### Goal of the exercise
A single figure is the whole answer: the number of lines in the entries that contain "Rifornimenti".

### Stored items

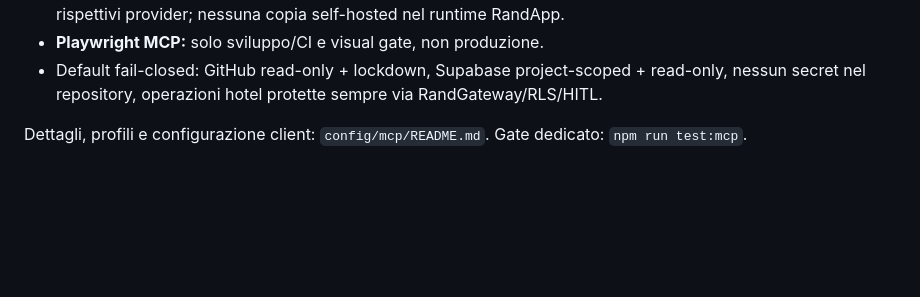
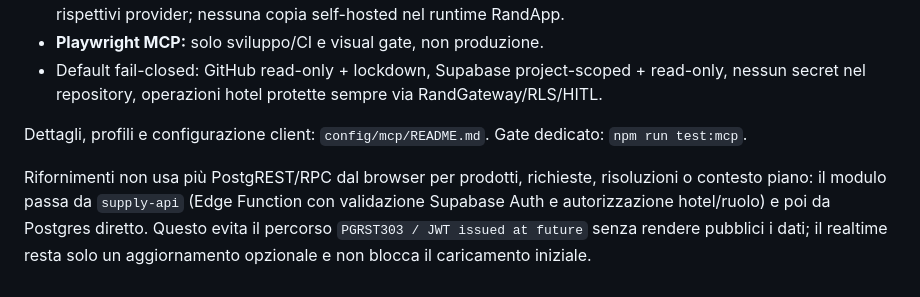
Before and after one commit to Apicehotel/Apicehotel-Manutenzione, a Markdown page: README.md, the part around the change. Drawn GitHub-style; blank space fills up the shorter version.

Commit message:
docs: document direct Rifornimenti API path

```diff
--- a/README.md
+++ b/README.md
@@ -258,3 +258,7 @@ Rand dispone di un server MCP interno già governato dal catalogo azioni condivi
 - Default fail-closed: GitHub read-only + lockdown, Supabase project-scoped + read-only, nessun secret nel repository, operazioni hotel protette sempre via RandGateway/RLS/HITL.
 
 Dettagli, profili e configurazione client: `config/mcp/README.md`. Gate dedicato: `npm run test:mcp`.
+
+
+
+Rifornimenti non usa più PostgREST/RPC dal browser per prodotti, richieste, risoluzioni o contesto piano: il modulo passa da `supply-api` (Edge Function con validazione Supabase Auth e autorizzazione hotel/ruolo) e poi da Postgres diretto. Questo evita il percorso `PGRST303 / JWT issued at future` senza rendere pubblici i dati; il realtime resta solo un aggiornamento opzionale e non blocca il caricamento iniziale.
```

### Reply
2